Even if you’ve never heard of these volcanologists, the divulging of their death in 1991 at the base of a volcanic explosion is presented early on, layering the entire documentary with a sense of tragedy and urgency by knowing each step of their journey is a precious one. As narrator Miranda July foretells over a transfixing score by Air’s Nicolas Godin, they will leave behind hundreds of hours of footage, thousands of photos, and millions of questions. Smartly utilizing these archival materials, absent talking heads or heavy textual overlays, Dosa only trips up when adding a bit of cutesy animation to fill some gaps and convey their love––a truth we’ve already gleaned from the start. Though some expeditions were clearly better captured than others, one comes away with a rather complete picture of their ambitious, life-threatening drive thanks to their own writings and other interviews that were recorded.
A smash cut from enormous volcanic explosions to Vietnam War bombings tells of the French couple’s early days partaking in anti-war protests in Paris. Noting that they “got into volcanoes because they were disappointed with humanity,” they also carry with them a sense of humor, making the expected puns about their relationship and mutual passion. As self-proclaimed freelance “volcano runners,” questions of how they precisely funded their globe-trotting missions to the next eruption start to emerge and are briefly answered with lecture tours, media appearances, photo books, and their own films, though it’s an aspect one wishes was explored a bit more in-depth.

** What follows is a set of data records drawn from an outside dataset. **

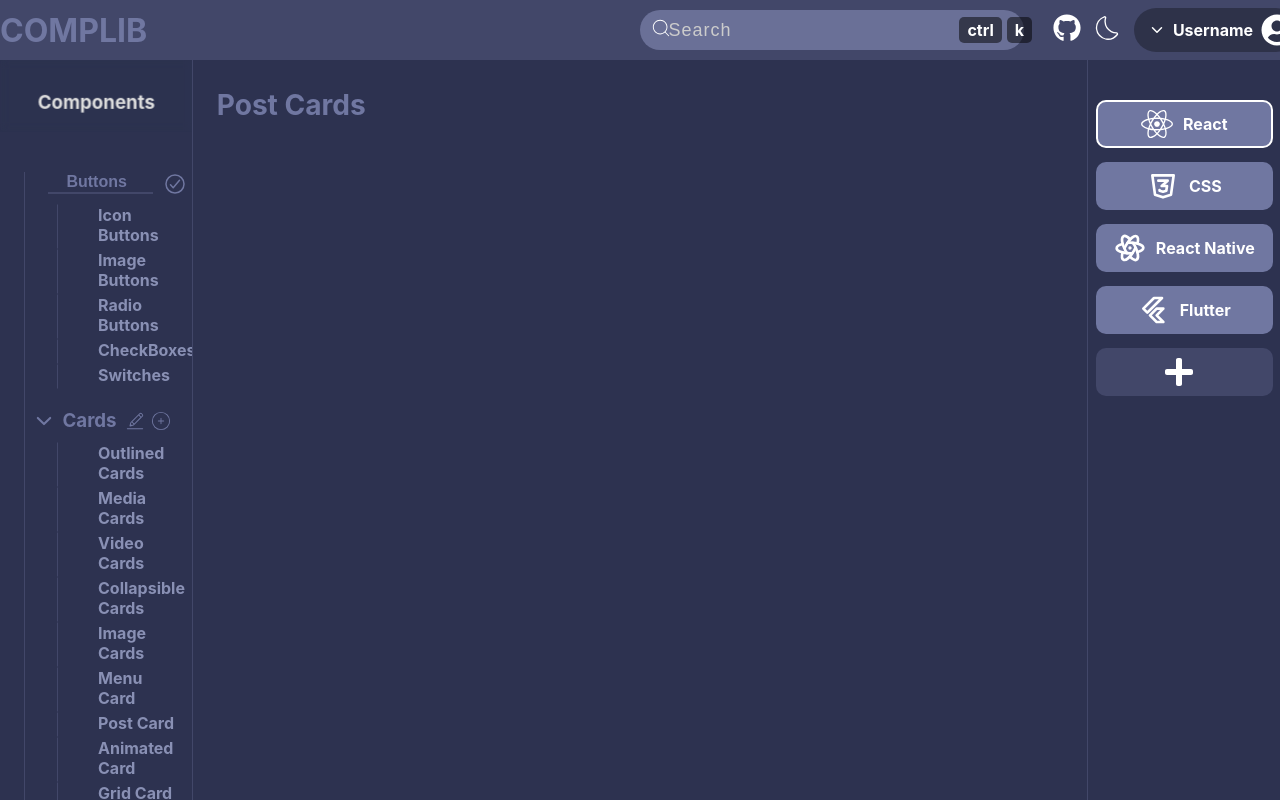
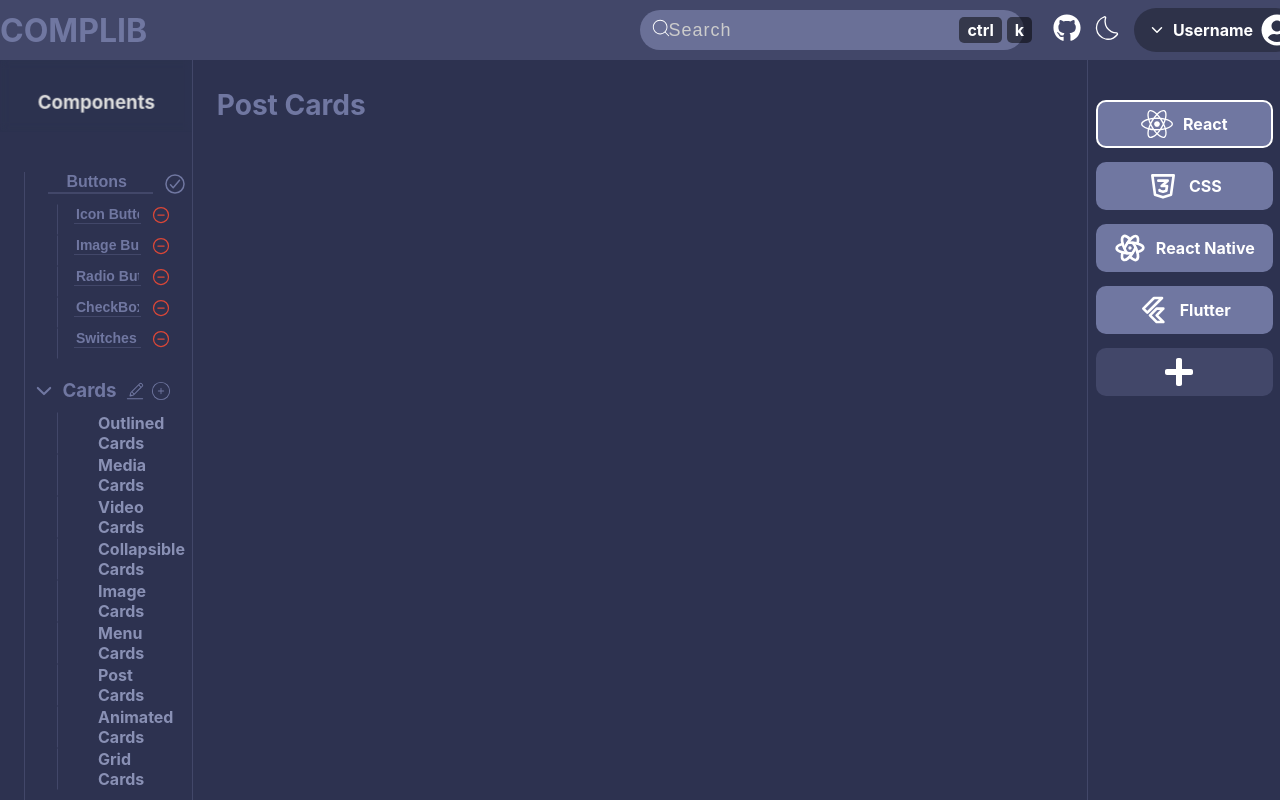
Before and after one commit to Aman-Jangid/Complib, a React (Create React App) app: page / in a window 1280 px wide. Both pictures are taken after a click on the icon 135 px from the left and 183 px from the top of the page. Shown: the top 800 px of the page. Built offline with nearby package versions, Linux system fonts and the light colour scheme.

Commit message:
Change Index data's Structure

```diff
--- a/src/Components/IndexItemGroup.tsx
+++ b/src/Components/IndexItemGroup.tsx
@@ -15,21 +15,18 @@
 interface Props {
   heading: String;
   items: Array<String>;
+  activeItem: String;
+  editing?: Boolean;
+  currentIndex: Number;
   handleItemClick: Function;
   handleRename: Function;
   handleEditGroup: Function;
-  activeItem: String;
-  editing?: Boolean;
-  currentIndex: Number;
 }
-
-// the links should be able to jump through sections in ContentArea
-// TODO : Also receive the current category/list
 
 const IndexItemGroup: FC<Props> = (props): JSX.Element => {
   const [collapsed, setCollapsed] = useState<Boolean>(false);
   const [items, setItems] = useState<Array<String>>(props.items);
-  const [value, setValue] = useState<string>(props.heading.toString());
+  const [value, setValue] = useState<String>(props.heading);
 
   const handleCollapse = () => {
     setCollapsed(!collapsed);
@@ -39,10 +36,6 @@
   // 1.allow renaming the groupHeading
   // 2.add delete and rename icons to group's items
   // 3.replace the item with a new one at the same index with the new name or delete it and shift the rest
-
-  const handleAdd = () => {
-    console.log("Add");
-  };
 
   const handleOnChange = (e: FormEvent<HTMLInputElement>) => {
     setValue(e.currentTarget.value);
@@ -54,8 +47,13 @@
     }
   };
 
+  const handleRemoveItem = (item: String) => {
+    const newItems = items.filter((listItem) => listItem !== item);
+    setItems(newItems);
+  };
+
   const handleNaming = () => {
-    props.handleRename(value, props.currentIndex, items.length === 0);
+    props.handleRename(value, props.currentIndex, items.length === 0, items);
   };
 
   return (
@@ -71,7 +69,7 @@
             <div></div>
             <input
               type="text"
-              value={value}
+              value={value.toString()}
               onChange={handleOnChange}
               onKeyDown={handleEnterOnInput}
               className={styles.indexItemGroupInput}
@@ -119,7 +117,7 @@
               <CiCirclePlus
                 size={22}
                 className={stylesGlobal.icon}
-                onClick={handleAdd}
+                onClick={() => {}}
               />
             </div>
           </h3>
@@ -129,6 +127,11 @@
             item={listItem}
             active={listItem === props.activeItem}
             setActive={props.handleItemClick}
+            // if editing and the list is not empty, replace text with input and add delete and check icons to the right of the ListItem
+            editing={props.editing && items.length !== 0}
+            removeItem={handleRemoveItem}
+            items={items}
+            setItems={setItems}
           />
         ))}
       </>
--- a/src/Components/ListItem.tsx
+++ b/src/Components/ListItem.tsx
@@ -1,32 +1,101 @@
-import { FC } from "react";
+import React, { FC, useEffect, useState } from "react";
+
 import styles from "../Styles/Home.module.css";
+import stylesGlobal from "../Styles/Global.module.css";
+
+import { IoRemoveCircleOutline } from "react-icons/io5";
 
 interface Props {
   item: String;
   active: Boolean;
   setActive: Function;
+  removeItem: Function;
+  setItems: Function;
+  items: Array<String>;
+  editing?: Boolean;
 }
 
 // the links should be able to jump through sections in ContentArea
 // TODO : Also receive the current category/list
 
-const activeStyles: Object = {
+let activeStyles: Object = {
   backgroundColor: "#424769",
-  padding: "4px",
+  padding: "4px 10px 4px 5px",
   color: "#ddd",
-  margin: "5px",
+  margin: "2px 0 5px 2px",
   textAlign: "center",
   borderRadius: "5px",
 };
 
 const ListItem: FC<Props> = (props): JSX.Element => {
+  const [value, setValue] = useState<String>(props.item);
+
+  useEffect(() => {
+    if (props.active && props.editing) {
+      props.setActive(false);
+      activeStyles = {};
+    }
+
+    return () => {
+      activeStyles = {
+        backgroundColor: "#424769",
+        padding: "4px 10px 4px 5px",
+        color: "#ddd",
+        margin: "2px 0 5px 2px",
+        textAlign: "center",
+        borderRadius: "5px",
+      };
+    };
+    // eslint-disable-next-line react-hooks/exhaustive-deps
+  }, [props.editing]);
+
+  const handleRenameItem = (newName: string) => {
+    const prevName = props.item;
+    //  TODO : add cancel rename functionality to revert the name back to the previous one
+    if (newName === prevName) {
+      return;
+    }
+
+    const index = props.items.indexOf(prevName);
+    let tempItems = [...props.items];
+    tempItems[index] = newName;
+    props.setItems(tempItems);
+  };
+
   return (
     <ul
       className={styles.listItem}
       style={props.active ? activeStyles : {}}
-      onClick={() => props.setActive(props.item)}
+      onClick={
+        props.editing
+          ? () => {
+              props.setActive(false);
+            }
+          : () => props.setActive(props.item)
+      }
     >
-      {props.item}
+      {props.editing ? (
+        <input
+          type="text"
+          value={value.toString()}
+          onChange={(e) => setValue(e.target.value)}
+          onBlur={() => handleRenameItem(value.toString())}
+          className={styles.listItemInput}
+          maxLength={20}
+        />
+      ) : (
+        props.item
+      )}
+      {props.editing && (
+        <div>
+          <IoRemoveCircleOutline
+            size={20}
+            color="#db4737"
+            className={stylesGlobal.icon}
+            onClick={() => props.removeItem(props.item)}
+          />
+        </div>
+      )}
     </ul>
   );
 };
--- a/src/Components/OnThisPage.tsx
+++ b/src/Components/OnThisPage.tsx
@@ -1,94 +1,78 @@
+import { useState } from "react";
+
 import styles from "../Styles/Home.module.css";
 import stylesGlobal from "../Styles/Global.module.css";
 
 import { FaPlus } from "react-icons/fa6";
 
 import IndexItemGroup from "./IndexItemGroup";
-import { useState } from "react";
 
-const indexArr: Array<Object> = [
-  {
-    Buttons: [
-      "Icon Buttons",
-      "Image Buttons",
-      "Radio Buttons",
-      "CheckBoxes",
-      "Switches",
-    ],
-    editing: false,
-    key: 0,
-  },
-  {
-    Cards: [
-      "Outlined Cards",
-      "Media Cards",
-      "Video Cards",
-      "Collapsible Cards",
-      "Image Cards",
-      "Menu Card",
-      "Post Card",
-      "Animated Card",
-      "Grid Card",
-    ],
-    editing: false,
-    key: 1,
-  },
-  {
-    Navigation: [
-      "Back-Links",
-      "Forward-Links",
-      "Pagination",
-      "Indexes",
-      "Link Containers",
-    ],
-    editing: false,
-    key: 2,
-  },
-  {
-    Carousels: [
-      "Image Carousels",
-      "Product Carousels",
-      "Content Carousels",
-      "Testimonial Carousels",
-      "Interactive Carousels",
-      "News Carousels",
-    ],
-    editing: false,
-    key: 3,
-  },
-];
+import data from "../mock/data";
 
 function OnThisPage() {
   const [activeItem, setActiveItem] = useState<String>("");
-  const [index, setIndex] = useState<Array<Object>>(indexArr);
+  const [index, setIndex] = useState(data);
 
   const setActive = (item: String) => {
     setActiveItem(item);
   };
 
-  const handleRename = (name: string, key: number) => {
-    let tempIndex = [...index];
-    // check if the array in the object is empty.
+  const handleRename = (
+    name: string,
+    key: number,
+    isEmpty: boolean,
+    items?: Array<String>
+  ) => {
+    let tempList = [...index];
+    if (isEmpty) {
+      const newComponent = {
+        title: name,
+        items: [],
+        key: key,
+        editing: false,
+        empty: true,
+      };
 
-    const newComponent = { [name]: [], editing: false, key: key };
-    tempIndex[key] = newComponent;
-    // }
+      tempList = tempList.filter((item) => item.editing === false);
+      tempList.push(newComponent);
+    } else {
+      const Component = tempList.find((item) => item.key === key);
+      if (Component) {
+        Component.items = items ? items : Component.items;
+        Component.title = name;
+        Component.editing = false;
+        tempList[key] = Component;
+      }
+      console.log(tempList);
+    }
+    setIndex(tempList);
+  };
+
+  const handleAddComponent = () => {
+    const newComponent = {
+      title: "NewComp" + index.length,
+      items: [],
+      key: index.length,
+      editing: true,
+      empty: true,
+    };
+
+    let tempIndex = [newComponent, ...index];
+
     setIndex(tempIndex);
   };
 
-  const handleAddComponent = () => {
-    setIndex([
-      ...index,
-      { ["component" + index.length]: [], editing: true, key: index.length },
-    ]);
-    // }
-  };
+  const handleEditComponent = (i: number) => {
+    const Component = index.find((item) => item.key === i);
+    if (Component) {
+      Component.editing = true;
+    }
 
-  const handleEditComponent = (i: number) => {
-    let item = index[i];
-    let tempList = [...index];
-    tempList[i] = { ...item, editing: true };
-    setIndex(tempList);
+    let tempIndex = [...index];
+    if (Component) {
+      tempIndex[i] = Component;
+    }
+    setIndex(tempIndex);
   };
 
   return (
@@ -103,17 +87,17 @@
           />
         </div>
         <div className={styles.indexItemsGroup}>
-          {index.map((obj: Object) => (
+          {index.map((group) => (
             <IndexItemGroup
-              heading={Object.keys(obj)[0]}
-              items={Object.values(obj)[0]}
-              key={Object.values(obj)[2]}
+              heading={group.title}
+              items={group.items.map((item) => item.title)}
+              key={group.key}
               activeItem={activeItem}
               handleItemClick={setActive}
-              editing={Object.values(obj)[1]}
+              editing={group.editing}
               handleRename={handleRename}
               handleEditGroup={handleEditComponent}
-              currentIndex={Object.values(obj)[2]}
+              currentIndex={group.key}
             />
           ))}
         </div>
--- a/src/Styles/Home.module.css
+++ b/src/Styles/Home.module.css
@@ -258,10 +258,12 @@
   border: 1px solid transparent;
   border-left: 1px solid #424769;
   text-align: start;
-  padding-bottom: 3px;
+  padding-right: 10px;
   transition: all 0.15s;
   cursor: pointer;
   user-select: text;
+  display: flex;
+  justify-content: space-between;
 }
 
 .listItem:hover {
@@ -276,6 +278,19 @@
   background-color: #2e3249;
 }
 
+.listItemInput {
+  display: flex;
+  color: #7077a1;
+  background-color: transparent;
+  border: none;
+  outline: none;
+  border-bottom: 1px solid #424769;
+  width: 100%;
+  font-size: 14px;
+  font-weight: 600;
+  margin: 0 10px 10px -1.5rem;
+}
+
 /* Containers */
 
 .reactContainer {
--- /dev/null
+++ b/src/mock/data.ts
@@ -0,0 +1,211 @@
+const data = [
+  {
+    title: "Buttons",
+    items: [
+      {
+        title: "Icon Buttons",
+        components: [
+          {
+            title: "Icon with text",
+            code: {
+              javascript: `import { FC, MouseEventHandler } from "react";
+
+      import styles from "../Styles/Global.module.css";
+
+      import * as mdIcons from "react-icons/md";
+      import * as piIcons from "react-icons/pi";
+      import * as siIcons from "react-icons/si";
+      import * as tbIcons from "react-icons/tb";
+      import * as faIcons from "react-icons/fa";
+
+      interface Props {
+        iconName: string;
+        iconPack: string;
+        width: string;
+        height: string;
+        backgroundColor: string;
+        color: string;
+        textColor: string;
+        text: string;
+        active: Boolean;
+        onClick: MouseEventHandler<HTMLDivElement>;
+        iconSize?: number;
+      }
+
+      const IconButton: FC<Props> = (props): JSX.Element => {
+        const iconPacks: any = {
+          md: mdIcons,
+          pi: piIcons,
+          si: siIcons,
+          tb: tbIcons,
+          fa: faIcons,
+        };
+
+        const SelectedIconPack = iconPacks[props.iconPack];
+        const Icon = SelectedIconPack[props.iconName];
+
+        return (
+          <div
+            className={styles.iconButton}
+            style={{
+              width: props.width,
+              height: props.height,
+              backgroundColor: props.backgroundColor,
+              border: props.active ? "2px solid white" : "2px solid transparent",
+              // padding: props.active ? "none" : "2px",
+            }}
+            onClick={props.onClick}
+          >
+            <Icon size={props.iconSize ? props.iconSize : 32} color={props.color} />
+            <p style={{ color: props.textColor }}>{props.text}</p>
+          </div>
+        );
+      };
+
+      export default IconButton;
+      `,
+              css: `.iconButton {
+                max-width: 90%;
+                border-radius: 10px;
+                display: flex;
+                justify-content: center;
+                align-items: center;
+                gap: 10px;
+                color: white;
+                font-weight: bold;
+                user-select: none;
+              }
+
+              .iconButton:active {
+                background-color: #2d3250 !important;
+              }
+
+              .iconButton:hover {
+                filter: brightness(1.2);
+                transition: all 0.3s;
+              }`,
+            },
+          },
+        ],
+        editing: false,
+        key: 0,
+      },
+      { title: "Image Buttons", components: [{}], editing: false, key: 1 },
+      { title: "Radio Buttons", components: [{}, {}], editing: false, key: 2 },
+      { title: "CheckBoxes", components: [{}, {}], editing: false, key: 3 },
+      { title: "Switches", components: [{}, {}], editing: false, key: 4 },
+    ],
+    key: 0,
+    editing: false,
+    empty: false,
+  },
+  {
+    title: "Cards",
+    items: [
+      { title: "Outlined Cards", components: [{}, {}], editing: false, key: 0 },
+      { title: "Media Cards", components: [{}, {}], editing: false, key: 1 },
+      { title: "Video Cards", components: [{}, {}], editing: false, key: 2 },
+      {
+        title: "Collapsible Cards",
+        components: [{}, {}],
+        editing: false,
+        key: 3,
+      },
+      { title: "Image Cards", components: [{}, {}], editing: false, key: 4 },
+      { title: "Menu Cards", components: [{}, {}], editing: false, key: 5 },
+      { title: "Post Cards", components: [{}, {}], editing: false, key: 6 },
+      { title: "Animated Cards", components: [{}, {}], editing: false, key: 7 },
+      { title: "Grid Cards", components: [{}, {}], editing: false, key: 8 },
+    ],
+    key: 1,
+    editing: false,
+    empty: false,
+  },
+  {
+    title: "Navigation",
+    items: [
+      { title: "Back-Links", components: [{}, {}], editing: false, key: 0 },
+      { title: "Forward-Links", components: [{}, {}], editing: false, key: 1 },
+      { title: "Pagination", components: [{}, {}], editing: false, key: 2 },
+      { title: "Indexes", components: [{}, {}], editing: false, key: 3 },
+      {
+        title: "Link Containers",
+        components: [{}, {}],
+        editing: false,
+        key: 4,
+      },
+    ],
+    key: 2,
+    editing: false,
+    empty: false,
+  },
+  {
+    title: "Carousels",
+    items: [
+      {
+        title: "Image Carousels",
+        components: [{}, {}],
+        editing: false,
+        key: 0,
+      },
+      {
+        title: "Product Carousels",
+        components: [{}, {}],
+        editing: false,
+        key: 1,
+      },
+      {
+        title: "Content Carousels",
+        components: [{}, {}],
+        editing: false,
+        key: 2,
+      },
+      {
+        title: "Testimonial Carousels",
+        components: [{}, {}],
+        editing: false,
+        key: 3,
+      },
+      {
+        title: "Interactive Carousels",
+        components: [{}, {}],
+        editing: false,
+        key: 4,
+      },
+      { title: "News Carousels", components: [{}, {}], editing: false, key: 5 },
+    ],
+    key: 3,
+    editing: false,
+    empty: false,
+  },
+];
+
+// create interfaces for data
+
+interface Component {
+  title: string;
+  code: {
+    javascript: string;
+    css: string;
+  };
+}
+
+interface Item {
+  title: string;
+  components: Component[];
+  editing: boolean;
+  key: number;
+}
+
+interface Data {
+  title: string;
+  items: Item[];
+  key: number;
+  editing: boolean;
+  empty: boolean;
+}
+
+// export interfaces
+export type { Component, Item, Data };
+
+export default data;
```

Conversely, Dosa gives plenty time to bask in astonishing footage the Kraffts captured. On visits to red volcanoes (aka the predictable, “friendly” ones) we see their bodies silhouetted against a wall of flaring, sky-high eruptions, so close they could reach out and touch the lava. Captured with Darth Vader-esque protective gear, the resulting images are so staggering in scope it renders most big-budget sci-fi spectacles tame in comparison. Along with mesmerizing underwater photography of volcanic eruptions—even a humorous shot of Maurice cooking eggs on magma—what the Kraffts were able to record is quite a feat. Building towards the inevitable finale, though, this journey turns from astonishment to calamity.

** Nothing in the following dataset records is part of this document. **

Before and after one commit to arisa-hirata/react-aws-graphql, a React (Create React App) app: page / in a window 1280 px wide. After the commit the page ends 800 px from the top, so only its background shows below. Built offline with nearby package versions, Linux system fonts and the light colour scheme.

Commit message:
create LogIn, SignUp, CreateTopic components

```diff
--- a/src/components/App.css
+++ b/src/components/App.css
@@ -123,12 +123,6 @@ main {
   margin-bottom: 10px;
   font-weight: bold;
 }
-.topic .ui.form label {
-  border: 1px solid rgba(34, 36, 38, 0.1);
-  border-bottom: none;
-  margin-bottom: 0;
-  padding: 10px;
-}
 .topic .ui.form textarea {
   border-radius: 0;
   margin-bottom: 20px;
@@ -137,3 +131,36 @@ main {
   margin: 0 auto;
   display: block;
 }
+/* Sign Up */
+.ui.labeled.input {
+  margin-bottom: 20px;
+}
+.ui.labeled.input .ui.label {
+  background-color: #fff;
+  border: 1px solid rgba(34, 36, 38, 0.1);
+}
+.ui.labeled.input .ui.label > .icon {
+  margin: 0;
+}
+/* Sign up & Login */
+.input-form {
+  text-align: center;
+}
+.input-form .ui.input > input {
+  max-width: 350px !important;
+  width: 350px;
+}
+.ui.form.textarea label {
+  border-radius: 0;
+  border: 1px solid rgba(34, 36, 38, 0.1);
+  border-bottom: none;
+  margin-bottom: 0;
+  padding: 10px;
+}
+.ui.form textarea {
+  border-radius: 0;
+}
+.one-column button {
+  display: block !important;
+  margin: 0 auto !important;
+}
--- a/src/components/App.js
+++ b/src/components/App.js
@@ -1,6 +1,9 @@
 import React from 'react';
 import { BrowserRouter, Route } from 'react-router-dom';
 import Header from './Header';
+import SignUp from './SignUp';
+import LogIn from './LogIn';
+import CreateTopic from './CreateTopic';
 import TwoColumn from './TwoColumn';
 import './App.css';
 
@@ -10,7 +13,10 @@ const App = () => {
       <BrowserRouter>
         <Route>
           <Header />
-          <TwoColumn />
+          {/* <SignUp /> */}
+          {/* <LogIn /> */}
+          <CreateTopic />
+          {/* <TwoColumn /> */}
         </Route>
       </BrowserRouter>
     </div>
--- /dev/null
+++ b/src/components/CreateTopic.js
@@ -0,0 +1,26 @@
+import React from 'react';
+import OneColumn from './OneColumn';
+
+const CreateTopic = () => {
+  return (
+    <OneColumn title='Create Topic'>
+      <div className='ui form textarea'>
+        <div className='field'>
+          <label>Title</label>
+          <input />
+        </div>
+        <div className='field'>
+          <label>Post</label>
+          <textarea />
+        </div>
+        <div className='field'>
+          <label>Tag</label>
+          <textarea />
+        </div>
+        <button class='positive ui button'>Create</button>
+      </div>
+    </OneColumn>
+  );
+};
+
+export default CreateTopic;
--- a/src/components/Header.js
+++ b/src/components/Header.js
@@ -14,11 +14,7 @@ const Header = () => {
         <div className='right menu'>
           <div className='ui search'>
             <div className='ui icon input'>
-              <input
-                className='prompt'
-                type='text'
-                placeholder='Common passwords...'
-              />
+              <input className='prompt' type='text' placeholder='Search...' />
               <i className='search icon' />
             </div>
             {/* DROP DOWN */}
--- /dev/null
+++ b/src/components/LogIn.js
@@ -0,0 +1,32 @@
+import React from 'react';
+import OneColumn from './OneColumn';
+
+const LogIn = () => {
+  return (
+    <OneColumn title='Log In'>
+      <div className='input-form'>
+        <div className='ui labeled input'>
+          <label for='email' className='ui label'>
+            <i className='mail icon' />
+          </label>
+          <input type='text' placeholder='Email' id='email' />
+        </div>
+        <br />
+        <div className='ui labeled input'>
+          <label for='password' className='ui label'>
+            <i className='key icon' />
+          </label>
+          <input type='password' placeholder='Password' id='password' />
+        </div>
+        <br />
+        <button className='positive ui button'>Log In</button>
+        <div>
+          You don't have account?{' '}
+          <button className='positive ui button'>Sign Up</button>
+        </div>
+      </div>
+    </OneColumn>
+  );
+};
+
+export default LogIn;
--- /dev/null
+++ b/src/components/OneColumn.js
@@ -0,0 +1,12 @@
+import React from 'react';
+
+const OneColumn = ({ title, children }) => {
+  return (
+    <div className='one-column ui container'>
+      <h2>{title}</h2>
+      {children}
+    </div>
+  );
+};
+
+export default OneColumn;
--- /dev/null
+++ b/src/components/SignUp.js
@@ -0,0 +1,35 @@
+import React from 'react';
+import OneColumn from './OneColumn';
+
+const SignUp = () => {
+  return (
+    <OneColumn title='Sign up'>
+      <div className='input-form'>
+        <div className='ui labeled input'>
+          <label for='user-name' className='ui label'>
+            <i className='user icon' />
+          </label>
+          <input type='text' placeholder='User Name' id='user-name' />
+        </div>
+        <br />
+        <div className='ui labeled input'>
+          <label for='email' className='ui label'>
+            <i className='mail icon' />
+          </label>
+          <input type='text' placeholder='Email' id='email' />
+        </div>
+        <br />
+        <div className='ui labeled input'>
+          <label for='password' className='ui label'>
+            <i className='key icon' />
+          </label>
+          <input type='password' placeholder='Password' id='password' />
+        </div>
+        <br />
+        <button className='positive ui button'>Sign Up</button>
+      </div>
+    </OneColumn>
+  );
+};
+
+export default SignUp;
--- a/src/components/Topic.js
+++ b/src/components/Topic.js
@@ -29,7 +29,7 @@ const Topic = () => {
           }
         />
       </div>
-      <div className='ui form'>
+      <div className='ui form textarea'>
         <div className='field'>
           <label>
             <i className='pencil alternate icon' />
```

“I prefer an intense and short life to a monotonous, long one. A kamikaze existence in the beauty of volcanic things,” writes Maurice, already prophesizing his future. After Mount St. Helens’ eruption in 1980, which resulted in 25,000 atomic bombs worth of force and killed 57, the couple turned their life’s mission from red volcanoes to grey, aka the “killer” ones. Through their research and seeing the signs to come as it pertains to future eruptions, they hoped that the warning systems and evacuation plans they helped push forward would save lives. In heartbreaking footage, we see how Nevado del Ruiz erupted in 1985, causing mudslides that claimed the lives of around 25,000; if the Colombian government had heeded these volcanologists’ warning and not found their plans too costly, such extreme tragedy could’ve been prevented. But it was through their footage of its deadly aftermath that other governments started paying attention to the alerts based on research.
As Dosa goes on to tell the story of the Kraffts’ demise a few years later at the base of the 1991 Mount Unzen eruption in Japan, there is certainly a feeling of devastation, but also surprising calm. This was a couple who wanted nothing to do with the monotony of society, desiring to get closer to these perilous wonders as quickly as they could. “If I could eat rocks, I’d stay at volcanoes and never come down,” said Maurice, who even would make home-grown volcanoes when he was away because he missed them. They died doing what they loved, and Dosa is able to paint a thorough picture of this burning mutual desire, leaving no doubts they lived out their dreams. Fire of Love‘s title credits give equal billing to the volcanoes as co-stars, and the documentary shows the Kraffts’ harmonious curiosity with nature––even its most cataclysmic forces––to make the world a safer place is a lesson anyone could benefit from.
Fire of Love premiered at the 2022 Sundance Film Festival.